> **Goal of the exercise**:
The required result is each line of the entries below containing the string "files".

> **Given entries**:
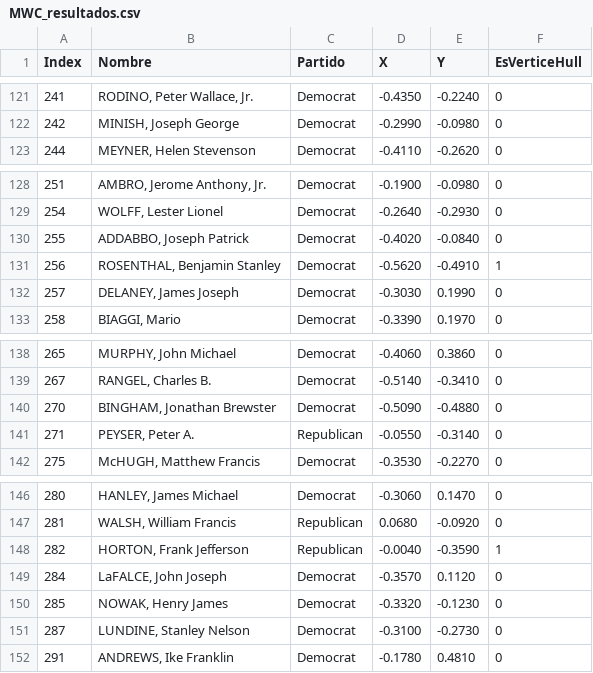
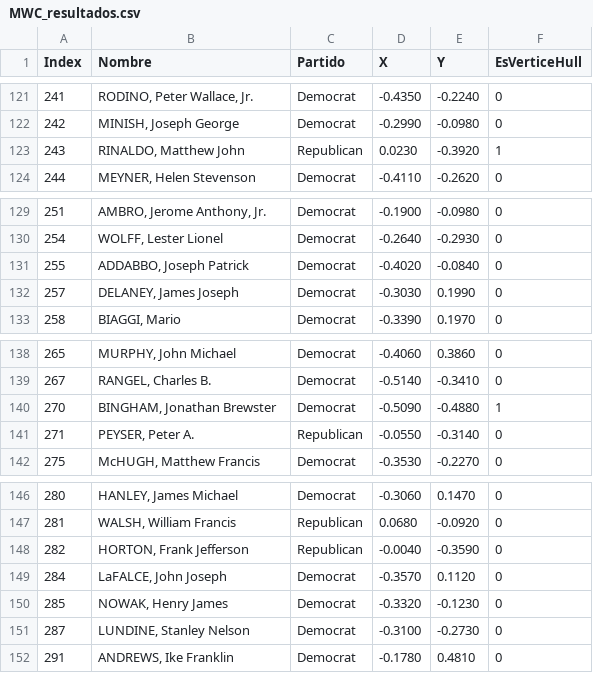
Before and after one commit to DPBascur/Algoritmo-Genetico, a CSV file: MWC_resultados.csv, drawn as a sheet; only a part is shown, gaps mark what is left out.

```diff
--- a/MWC_resultados.csv
+++ b/MWC_resultados.csv
@@ -122,2 +122,3 @@ Index,Nombre,Partido,X,Y,EsVerticeHull
 242,"MINISH, Joseph George",Democrat,-0.2990,-0.0980,0
+243,"RINALDO, Matthew John",Republican,0.0230,-0.3920,1
 244,"MEYNER, Helen Stevenson",Democrat,-0.4110,-0.2620,0
@@ -130,3 +131,2 @@ Index,Nombre,Partido,X,Y,EsVerticeHull
 255,"ADDABBO, Joseph Patrick",Democrat,-0.4020,-0.0840,0
-256,"ROSENTHAL, Benjamin Stanley",Democrat,-0.5620,-0.4910,1
 257,"DELANEY, James Joseph",Democrat,-0.3030,0.1990,0
@@ -139,3 +139,3 @@ Index,Nombre,Partido,X,Y,EsVerticeHull
 267,"RANGEL, Charles B.",Democrat,-0.5140,-0.3410,0
-270,"BINGHAM, Jonathan Brewster",Democrat,-0.5090,-0.4880,0
+270,"BINGHAM, Jonathan Brewster",Democrat,-0.5090,-0.4880,1
 271,"PEYSER, Peter A.",Republican,-0.0550,-0.3140,0
@@ -147,3 +147,3 @@ Index,Nombre,Partido,X,Y,EsVerticeHull
 281,"WALSH, William Francis",Republican,0.0680,-0.0920,0
-282,"HORTON, Frank Jefferson",Republican,-0.0040,-0.3590,1
+282,"HORTON, Frank Jefferson",Republican,-0.0040,-0.3590,0
 284,"LaFALCE, John Joseph",Democrat,-0.3570,0.1120,0
```
Also changed, not shown: 3 other files.
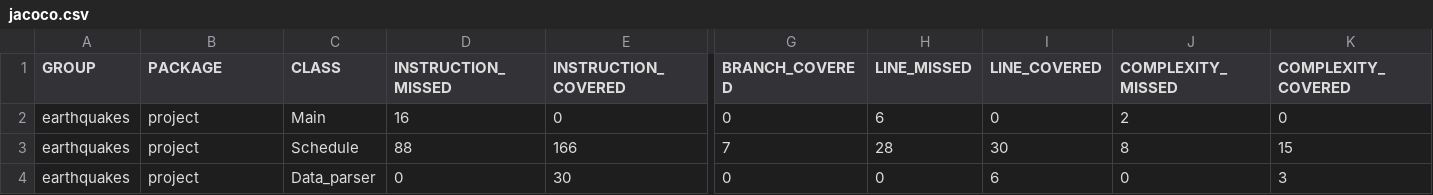
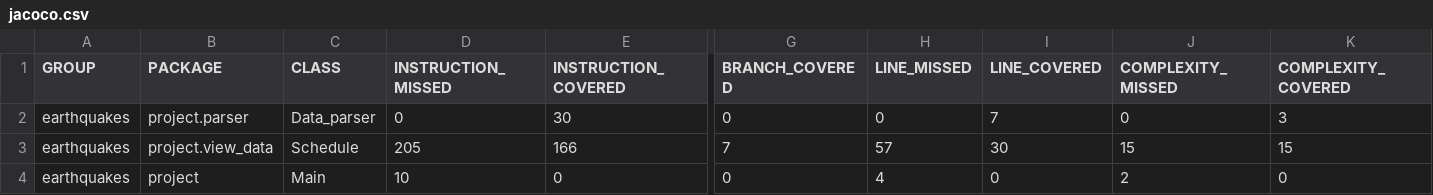
Before and after one commit to kapibara001/Ulearn-java, a CSV file: Project/earthquakes/target/site/jacoco/jacoco.csv, drawn as a sheet; only a part is shown, gaps mark what is left out; removed rows and columns are numbered as before the commit, all else as after; rows hold the shown columns only; the diff names each change by its address in the sheet, - before the commit and + after, or states it on an @@ line.

```diff
--- a/Project/earthquakes/target/site/jacoco/jacoco.csv
+++ b/Project/earthquakes/target/site/jacoco/jacoco.csv
-row 2: earthquakes | project | Main | 16 | 0 | 0 | 6 | 0 | 2 | 0
-row 3: earthquakes | project | Schedule | 88 | 166 | 7 | 28 | 30 | 8 | 15
-B2 (PACKAGE): project
+B2 (PACKAGE): project.parser
-I2 (LINE_COVERED): 6
+I2 (LINE_COVERED): 7
+row 3: earthquakes | project.view_data | Schedule | 205 | 166 | 7 | 57 | 30 | 15 | 15
+row 4: earthquakes | project | Main | 10 | 0 | 0 | 4 | 0 | 2 | 0
```
Also changed, not shown: 50 other files.
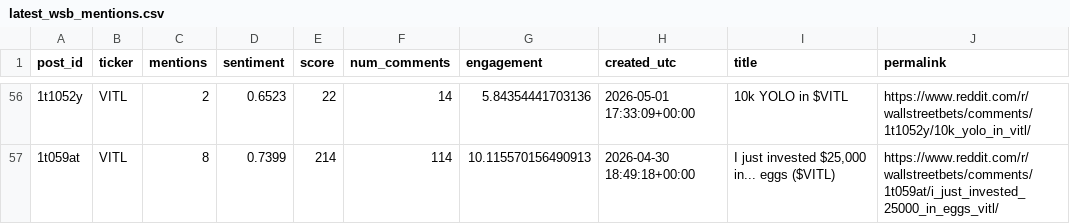
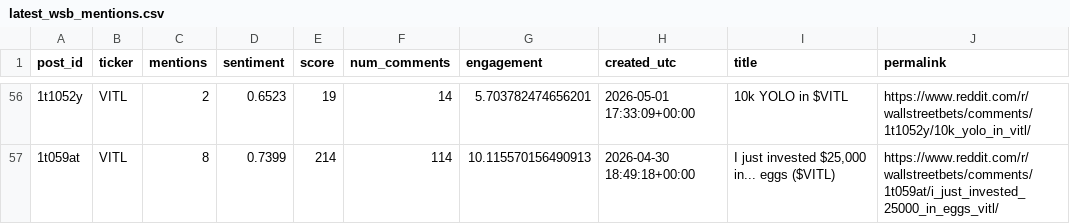
Before and after one commit to Diveride/Project2-Sentiment-analysis-WSbets, a CSV file: outputs/latest_wsb_analysis/latest_wsb_mentions.csv, drawn as a sheet; only a part is shown, gaps mark what is left out; the diff covers the shown part only.

```diff
--- a/outputs/latest_wsb_analysis/latest_wsb_mentions.csv
+++ b/outputs/latest_wsb_analysis/latest_wsb_mentions.csv
@@ -56,2 +56,2 @@ post_id,ticker,mentions,sentiment,score,num_comments,engagement,created_utc,titl
-1t1052y,VITL,2,0.6523,22,14,5.84354441703136,2026-05-01 17:33:09+00:00,10k YOLO in $VITL,https://www.reddit.com/r/wallstreetbets/comments/1t1052y/10k_yolo_in_vitl/
+1t1052y,VITL,2,0.6523,19,14,5.703782474656201,2026-05-01 17:33:09+00:00,10k YOLO in $VITL,https://www.reddit.com/r/wallstreetbets/comments/1t1052y/10k_yolo_in_vitl/
 1t059at,VITL,8,0.7399,214,114,10.115570156490913,2026-04-30 18:49:18+00:00,"I just invested $25,000 in... eggs ($VITL)",https://www.reddit.com/r/wallstreetbets/comments/1t059at/i_just_invested_25000_in_eggs_vitl/
```
Also changed, not shown: 95 edited cells elsewhere in this file, outputs/latest_wsb_analysis/latest_wsb_posts.csv, outputs/latest_wsb_analysis/prices/meta_price_features.csv, 9 other files.
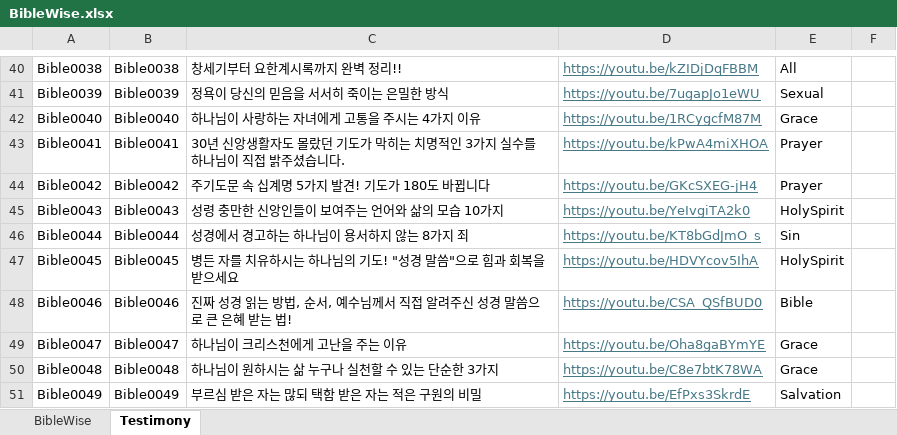
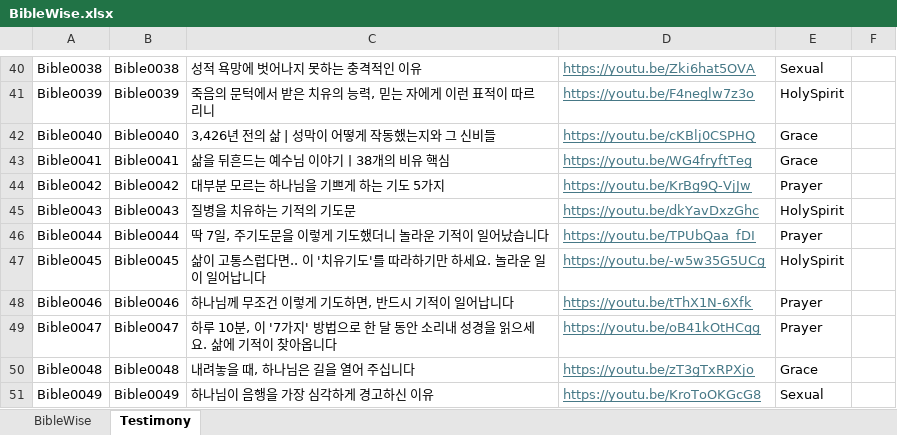
Before and after one commit to insaneoops288/Bible, an Excel workbook: BibleWise.xlsx, sheet Testimony, drawn as a sheet; only a part is shown, gaps mark what is left out; values as stored, in another font and other column widths than the file's, no borders; the diff covers the shown part only; the diff names each change by its address in the sheet, - before the commit and + after, or states it on an @@ line.

Commit message:
Update BibleWise.xlsx

```diff
--- a/BibleWise.xlsx (sheet Testimony)
+++ b/BibleWise.xlsx (sheet Testimony)
-C40: 창세기부터 요한계시록까지 완벽 정리!!
+C40: 성적 욕망에 벗어나지 못하는 충격적인 이유
-D40: https://youtu.be/kZIDjDqFBBM
+D40: https://youtu.be/Zki6hat5OVA
-E40: All
+E40: Sexual
-C41: 정욕이 당신의 믿음을 서서히 죽이는 은밀한 방식
+C41: 죽음의 문턱에서 받은 치유의 능력, 믿는 자에게 이런 표적이 따르리니
-D41: https://youtu.be/7ugapJo1eWU
+D41: https://youtu.be/F4neglw7z3o
-E41: Sexual
+E41: HolySpirit
-C42: 하나님이 사랑하는 자녀에게 고통을 주시는 4가지 이유
+C42: 3,426년 전의 삶 | 성막이 어떻게 작동했는지와 그 신비들
-D42: https://youtu.be/1RCygcfM87M
+D42: https://youtu.be/cKBlj0CSPHQ
-C43: 30년 신앙생활자도 몰랐던 기도가 막히는 치명적인 3가지 실수를 하나님이 직접 밝주셨습니다.
+C43: 삶을 뒤흔드는 예수님 이야기ㅣ38개의 비유 핵심
-D43: https://youtu.be/kPwA4miXHOA
+D43: https://youtu.be/WG4fryftTeg
-E43: Prayer
+E43: Grace
-C44: 주기도문 속 십계명 5가지 발견! 기도가 180도 바뀝니다
+C44: 대부분 모르는 하나님을 기쁘게 하는 기도 5가지
-D44: https://youtu.be/GKcSXEG-jH4
+D44: https://youtu.be/KrBg9Q-VjJw
-C45: 성령 충만한 신앙인들이 보여주는 언어와 삶의 모습 10가지
+C45: 질병을 치유하는 기적의 기도문
-D45: https://youtu.be/YeIvgiTA2k0
+D45: https://youtu.be/dkYavDxzGhc
-C46: 성경에서 경고하는 하나님이 용서하지 않는 8가지 죄
+C46: 딱 7일, 주기도문을 이렇게 기도했더니 놀라운 기적이 일어났습니다
-D46: https://youtu.be/KT8bGdJmO_s
+D46: https://youtu.be/TPUbQaa_fDI
-E46: Sin
+E46: Prayer
-C47: 병든 자를 치유하시는 하나님의 기도! "성경 말씀"으로 힘과 회복을 받으세요
+C47: 삶이 고통스럽다면.. 이 '치유기도'를 따라하기만 하세요. 놀라운 일이 일어납니다
-D47: https://youtu.be/HDVYcov5IhA
+D47: https://youtu.be/-w5w35G5UCg
-C48: 진짜 성경 읽는 방법, 순서, 예수님께서 직접 알려주신 성경 말씀으로 큰 은혜 받는 법!
+C48: 하나님께 무조건 이렇게 기도하면, 반드시 기적이 일어납니다
-D48: https://youtu.be/CSA_QSfBUD0
+D48: https://youtu.be/tThX1N-6Xfk
-E48: Bible
+E48: Prayer
-C49: 하나님이 크리스천에게 고난을 주는 이유
+C49: 하루 10분, 이 '7가지' 방법으로 한 달 동안 소리내 성경을 읽으세요. 삶에 기적이 찾아옵니다
-D49: https://youtu.be/Oha8gaBYmYE
+D49: https://youtu.be/oB41kOtHCqg
-E49: Grace
+E49: Prayer
-C50: 하나님이 원하시는 삶 누구나 실천할 수 있는 단순한 3가지
+C50: 내려놓을 때, 하나님은 길을 열어 주십니다
-D50: https://youtu.be/C8e7btK78WA
+D50: https://youtu.be/zT3gTxRPXjo
-C51: 부르심 받은 자는 많되 택함 받은 자는 적은 구원의 비밀
+C51: 하나님이 음행을 가장 심각하게 경고하신 이유
-D51: https://youtu.be/EfPxs3SkrdE
+D51: https://youtu.be/KroToOKGcG8
-E51: Salvation
+E51: Sexual
```
Also changed, not shown: 26 removed rows and 1765 edited cells elsewhere in this sheet.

> **Output of the exercise**:
Also changed, not shown: 3 other files.
Also changed, not shown: 50 other files.
Also changed, not shown: 95 edited cells elsewhere in this file, outputs/latest_wsb_analysis/latest_wsb_posts.csv, outputs/latest_wsb_analysis/prices/meta_price_features.csv, 9 other files.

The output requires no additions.